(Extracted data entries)
● ● ● ● ●
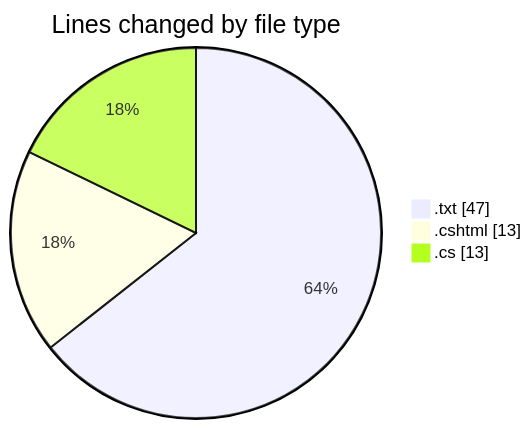
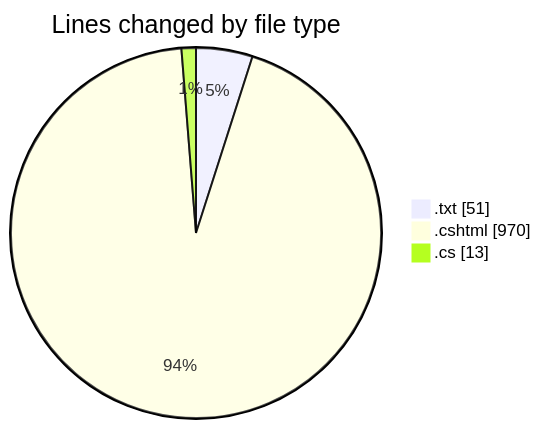
One commit to lephambinh05/code-tracking changed the first of 2 diagrams in 2025-07-25/quanlyrapchieuphim-1/README.md. Above: the diagram before and after it, drawn with Mermaid. The commit also changed other lines of this file and 1 other file, not shown here.

````diff
--- a/2025-07-25/quanlyrapchieuphim-1/README.md
+++ b/2025-07-25/quanlyrapchieuphim-1/README.md
@@ -22,7 +23,7 @@
 ```mermaid
 pie showData
 title Lines changed by file type
-".txt" : 47
-".cshtml" : 13
+".txt" : 51
+".cshtml" : 970
 ".cs" : 13
 ```
````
● ● ● ● ●
* _YOUR OBJECTIVE_
The result should be an exact retyped version of all the entries above, containing no pictures.

* _ANSWER BELOW_
One commit to lephambinh05/code-tracking changed the first of 2 diagrams in 2025-07-25/quanlyrapchieuphim-1/README.md. Above: the diagram before and after it, drawn with Mermaid. The commit also changed other lines of this file and 1 other file, not shown here.

````diff
--- a/2025-07-25/quanlyrapchieuphim-1/README.md
+++ b/2025-07-25/quanlyrapchieuphim-1/README.md
@@ -22,7 +23,7 @@
 ```mermaid
 pie showData
 title Lines changed by file type
-".txt" : 47
-".cshtml" : 13
+".txt" : 51
+".cshtml" : 970
 ".cs" : 13
 ```
````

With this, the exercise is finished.